> [Goal of the exercise]
Omit every picture, then return each line of the data below exactly.
Supplied material START
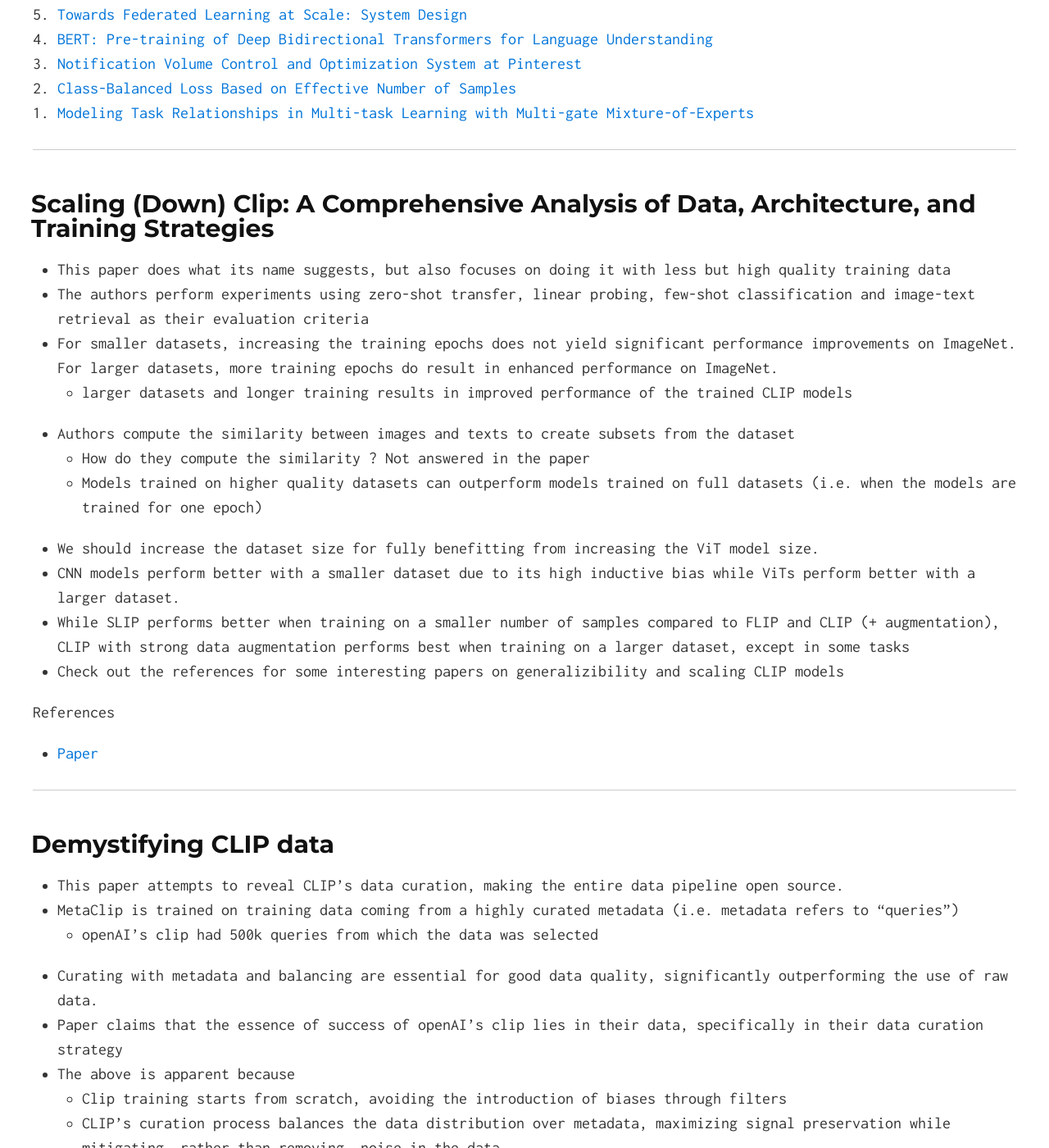
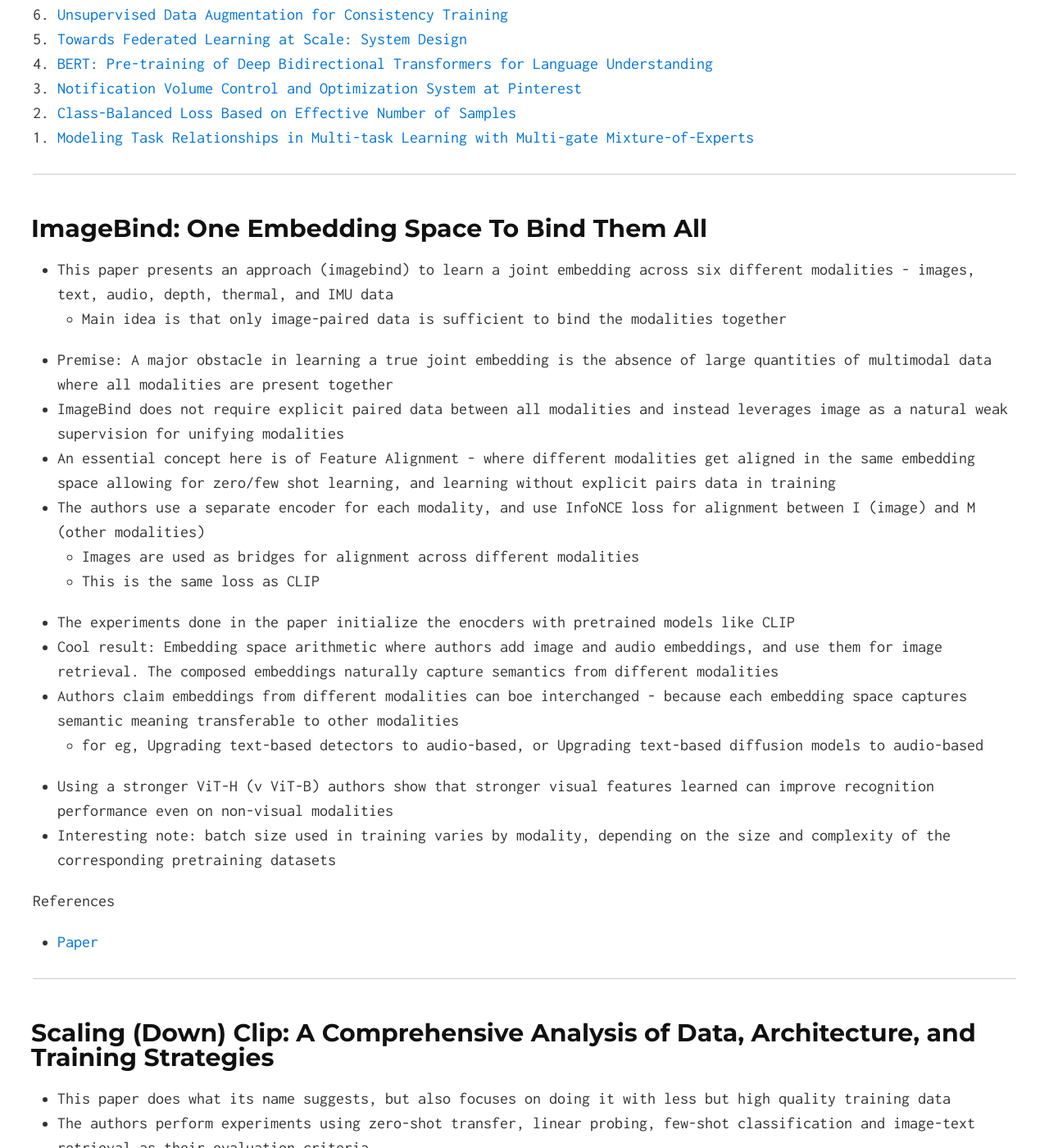
Before and after one commit to divyanshk/Papers-Blogs, a Jekyll site: the page built from index.md, in a window 1280 px wide and 1400 px high, scrolled down 907 px. Shown: the whole window at 82% size. Built offline with Jekyll 4.4.1, drawn with Linux system fonts in a browser that asks for light colours; formulas are drawn with MathJax 3; some of the changed text lies outside the part shown.

Commit message:
imagebind

```diff
--- a/index.md
+++ b/index.md
@@ -2,6 +2,7 @@
 layout: default
 ---
 
+1. [ImageBind: One Embedding Space To Bind Them All](#imagebind)
 1. [Scaling (Down) Clip: A Comprehensive Analysis of Data, Architecture, and Training Strategies](#scalingclipdown)
 1. [Demystifying CLIP data](#metaclip)
 1. [Learning Transferable Visual Models From Natural Language Supervision](#clip)
@@ -31,6 +32,27 @@ layout: default
 1. [Class-Balanced Loss Based on Effective Number of Samples](#class_balanced_loss)
 1. [Modeling Task Relationships in Multi-task Learning with Multi-gate Mixture-of-Experts](#mmoe)
 {: reversed="reversed"}
+
+---
+
+## <a name="imagebind"></a> ImageBind: One Embedding Space To Bind Them All
+* This paper presents an approach (imagebind) to learn a joint embedding across six different modalities - images, text, audio, depth, thermal, and IMU data
+  * Main idea is that only image-paired data is sufficient to bind the modalities together
+* Premise:  A major obstacle in learning a true joint embedding is the absence of large quantities of multimodal data where all modalities are present together
+* ImageBind does not require explicit paired data between all modalities and instead leverages image as a natural weak supervision for unifying modalities
+* An essential concept here is of Feature Alignment - where different modalities get aligned in the same embedding space allowing for zero/few shot learning, and learning without explicit pairs data in training
+* The authors use a separate encoder for each modality, and use InfoNCE loss for alignment between I (image) and M (other modalities)
+  * Images are used as bridges for alignment across different modalities
+  * This is the same loss as CLIP
+*  The experiments done in the paper initialize the enocders with pretrained models like CLIP
+* Cool result: Embedding space arithmetic where authors add image and audio embeddings, and use them for image retrieval. The composed embeddings naturally capture semantics from different modalities
+* Authors claim embeddings from different modalities can boe interchanged - because each embedding space captures semantic meaning transferable to other modalities
+  * for eg, Upgrading text-based detectors to audio-based, or Upgrading text-based diffusion models to audio-based
+* Using a stronger ViT-H (v ViT-B) authors show that stronger visual features learned can improve recognition performance even on non-visual modalities
+* Interesting note: batch size used in training varies by modality, depending on the size and complexity of the corresponding pretraining datasets
+
+References
+* [Paper](https://arxiv.org/pdf/2305.05665)
 
 ---
 ## <a name="scalingclipdown"></a> Scaling (Down) Clip: A Comprehensive Analysis of Data, Architecture, and Training Strategies
```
Supplied material END
> [Your response]
Before and after one commit to divyanshk/Papers-Blogs, a Jekyll site: the page built from index.md, in a window 1280 px wide and 1400 px high, scrolled down 907 px. Shown: the whole window at 82% size. Built offline with Jekyll 4.4.1, drawn with Linux system fonts in a browser that asks for light colours; formulas are drawn with MathJax 3; some of the changed text lies outside the part shown.

Commit message:
imagebind

```diff
--- a/index.md
+++ b/index.md
@@ -2,6 +2,7 @@
 layout: default
 ---
 
+1. [ImageBind: One Embedding Space To Bind Them All](#imagebind)
 1. [Scaling (Down) Clip: A Comprehensive Analysis of Data, Architecture, and Training Strategies](#scalingclipdown)
 1. [Demystifying CLIP data](#metaclip)
 1. [Learning Transferable Visual Models From Natural Language Supervision](#clip)
@@ -31,6 +32,27 @@ layout: default
 1. [Class-Balanced Loss Based on Effective Number of Samples](#class_balanced_loss)
 1. [Modeling Task Relationships in Multi-task Learning with Multi-gate Mixture-of-Experts](#mmoe)
 {: reversed="reversed"}
+
+---
+
+## <a name="imagebind"></a> ImageBind: One Embedding Space To Bind Them All
+* This paper presents an approach (imagebind) to learn a joint embedding across six different modalities - images, text, audio, depth, thermal, and IMU data
+  * Main idea is that only image-paired data is sufficient to bind the modalities together
+* Premise:  A major obstacle in learning a true joint embedding is the absence of large quantities of multimodal data where all modalities are present together
+* ImageBind does not require explicit paired data between all modalities and instead leverages image as a natural weak supervision for unifying modalities
+* An essential concept here is of Feature Alignment - where different modalities get aligned in the same embedding space allowing for zero/few shot learning, and learning without explicit pairs data in training
+* The authors use a separate encoder for each modality, and use InfoNCE loss for alignment between I (image) and M (other modalities)
+  * Images are used as bridges for alignment across different modalities
+  * This is the same loss as CLIP
+*  The experiments done in the paper initialize the enocders with pretrained models like CLIP
+* Cool result: Embedding space arithmetic where authors add image and audio embeddings, and use them for image retrieval. The composed embeddings naturally capture semantics from different modalities
+* Authors claim embeddings from different modalities can boe interchanged - because each embedding space captures semantic meaning transferable to other modalities
+  * for eg, Upgrading text-based detectors to audio-based, or Upgrading text-based diffusion models to audio-based
+* Using a stronger ViT-H (v ViT-B) authors show that stronger visual features learned can improve recognition performance even on non-visual modalities
+* Interesting note: batch size used in training varies by modality, depending on the size and complexity of the corresponding pretraining datasets
+
+References
+* [Paper](https://arxiv.org/pdf/2305.05665)
 
 ---
 ## <a name="scalingclipdown"></a> Scaling (Down) Clip: A Comprehensive Analysis of Data, Architecture, and Training Strategies
```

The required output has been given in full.